Choosing Your Teammates

One of the special things about adventure racing is that it’s a team sport. This however is one of the toughest aspects of the sport to get right! Finding other keen women of similar fitness with similar goals and availability, while having complimentary strengths, the financial ability and are uninjured can be rather tricky!

Of course, choosing the right teammates is a key requirement of preparing for an adventure race.  You need people you can trust, share the workload with and most importantly, people you like and respect.   Below are some tips on finding the right teammates…

1.) Fitness

Choose teammates with a similar fitness level to yours.  If you are sharing the workload, it is only fair if you can share it reasonably equally in times when you are feeling strong.  However, don’t be afraid to choose a teammate with different strengths and weaknesses to yours on the bike as you can help each other out when it really matters. It can be really frustrating to you or your teammates if someone is slower in all aspects of the race (and not fun for them either). It’s worth having a practise run and ride with those you are thinking of teaming up with before you all commit, so you can see if there are any obvious mismatches.

2.) Goals and strategy

This will often follow on from the fitness aspect – you’ve set yourself the task of finishing a race, but what are your race goals?  What finish times and expectations do you have for yourself as a team?  Do you agree on how you would manage challenges that might crop up during the race?  It’s worth having a heart-to-heart with your potential teammates first before taking the next step.

When you are creating a team, don’t assume every member has the same race goal. Make sure you discuss what the goal is and also plan a race strategy that will suit your strengths, keep your weaknesses to a minimum and ultimately keep the team moving as fast as possible over the entire course. Having done this, you will be able to optimise your team and individual training time and be more organised with your roles within the team based on your strengths.

3.) Communication

Communication is “make or break” for teams who do well in an adventure race.  Staying calm and communicating clearly throughout, as well as being able to change strategy on the fly will make the world of difference during a race. It’s very important to be comfortable enough to speak out if you are struggling or need help and know that you are not going to get a negative reaction from your teammates. It also really helps the team if the navigators are vocal about direction and things to look out for. It’s hard work for the rest of the team with a non-communicative navigator! Within your team you need to communicate regularly to check on food intake, hydration, energy levels, tiredness, first aid and navigation.

4.) Find people who can work in a team

It may sound obvious, but you need to choose people that think about what is best for the team rather than what is best for them.  As part of a team, you must consider your teammates and how they are feeling throughout the race. Sometimes people who are super fast do not necessarily make the best teammates as they may be use to racing at their own pace rather than that of the slowest person.   You must look out for each other and help each other to achieve your common goal.

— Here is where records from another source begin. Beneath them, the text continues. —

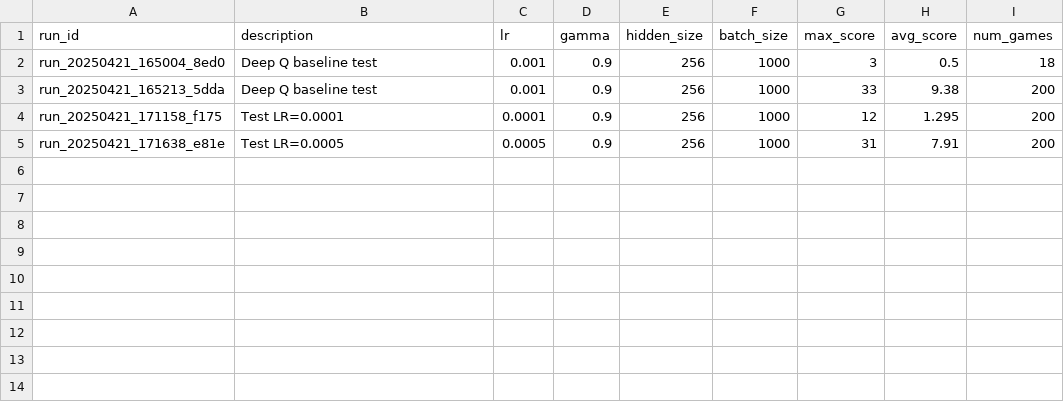
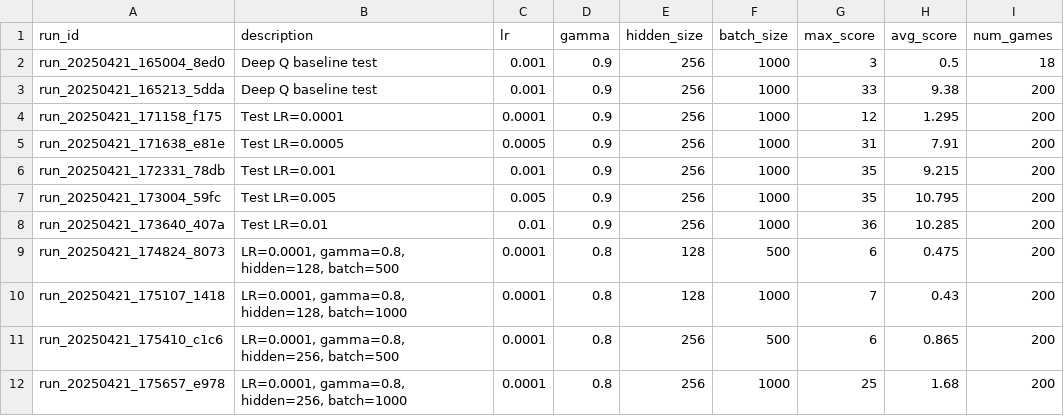
Before and after one commit to XavrV/snake_ai, a CSV file: experiments/run_log.csv, drawn as a sheet.

Commit message:
Agregado multi_experiment_advance

```diff
--- a/experiments/run_log.csv
+++ b/experiments/run_log.csv
@@ -5 +5,8 @@ run_20250421_171158_f175,Test LR=0.0001,0.0001,0.9,256,1000,12,1.295,200
 run_20250421_171638_e81e,Test LR=0.0005,0.0005,0.9,256,1000,31,7.91,200
+run_20250421_172331_78db,Test LR=0.001,0.001,0.9,256,1000,35,9.215,200
+run_20250421_173004_59fc,Test LR=0.005,0.005,0.9,256,1000,35,10.795,200
+run_20250421_173640_407a,Test LR=0.01,0.01,0.9,256,1000,36,10.285,200
+run_20250421_174824_8073,"LR=0.0001, gamma=0.8, hidden=128, batch=500",0.0001,0.8,128,500,6,0.475,200
+run_20250421_175107_1418,"LR=0.0001, gamma=0.8, hidden=128, batch=1000",0.0001,0.8,128,1000,7,0.43,200
+run_20250421_175410_c1c6,"LR=0.0001, gamma=0.8, hidden=256, batch=500",0.0001,0.8,256,500,6,0.865,200
+run_20250421_175657_e978,"LR=0.0001, gamma=0.8, hidden=256, batch=1000",0.0001,0.8,256,1000,25,1.68,200
```
Also changed, not shown: experiments/runs/run_20250421_172331_78db/results.csv, 30 other files.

Once you’ve found your team, the fun begins! Try to train as much as you can together carrying the gear you would in the race. This will help you become familiar not only with each other and your strengths and weaknesses but also with each other’s gear which is often overlooked. If you can fit in a smaller race, navigation clinic or skills training weekend with all or any of your teammates these would all be beneficial to creating a more successful team.

Enjoy your training adventures and let the fun begin!